BRIEF ▸
Search the entries for the word "switchHouse" and return every line where it is found.

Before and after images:
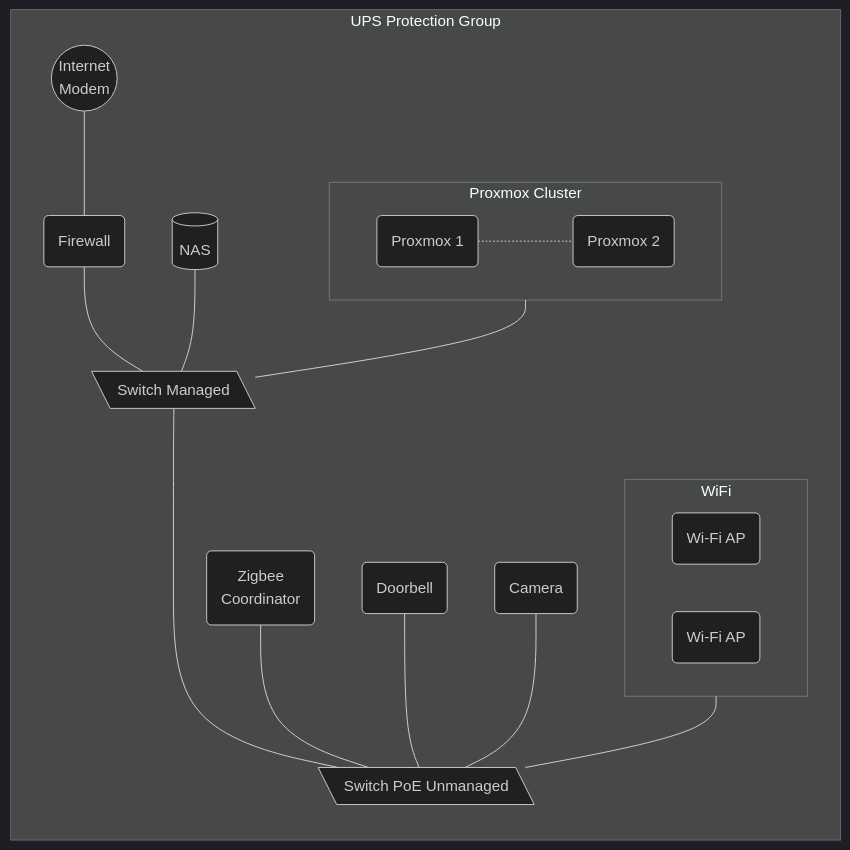
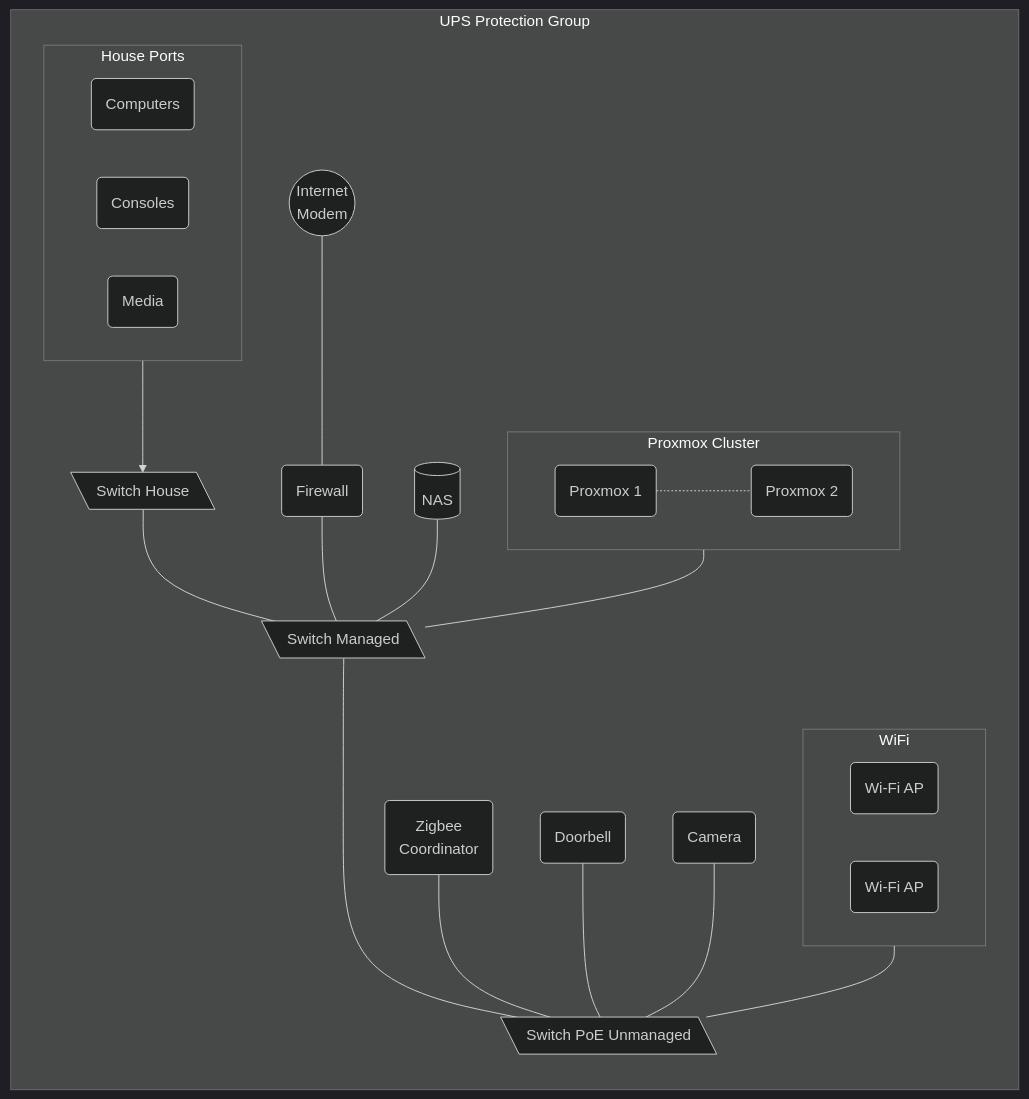
Before and after one commit to Livingdead1989/livingdead1989.github.io: the second of 3 diagrams in _projects/homelab-2026.md, drawn with Mermaid (dark theme). The commit also changed other lines of this file, not shown here.

```diff
--- a/_projects/homelab-2026.md
+++ b/_projects/homelab-2026.md
@@ -335,28 +343,36 @@
 <div class="mermaid">
 flowchart LR
   subgraph ups[UPS Protection Group]
     isp((Internet 
     Modem)) --- fw
     switchServer[\Switch Managed\] ---- switchPoE[\Switch PoE Unmanaged\]
+    switchHouse[\Switch House\] --- switchServer
 
     fw(Firewall) --- switchServer
     data[(NAS)] --- switchServer
         
     subgraph cluster[Proxmox Cluster]
       c1(Proxmox 1) -.- c2
       c2(Proxmox 2)
     end
     cluster --- switchServer
 
     zigbee(Zigbee 
       Coordinator) --- switchPoE
     doorbell(Doorbell) --- switchPoE
     camera(Camera) --- switchPoE
 
     subgraph WiFi
       wifi1(Wi-Fi AP)
       wifi2(Wi-Fi AP)
     end
     WiFi --- switchPoE
+
+    subgraph housePorts [House Ports]
+      computers(Computers)
+      consoles(Consoles)
+      media(Media)
+    end
+    housePorts --> switchHouse
   end
 </div>
```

SOLUTION BELOW ▸
+    switchHouse[\Switch House\] --- switchServer
+    housePorts --> switchHouse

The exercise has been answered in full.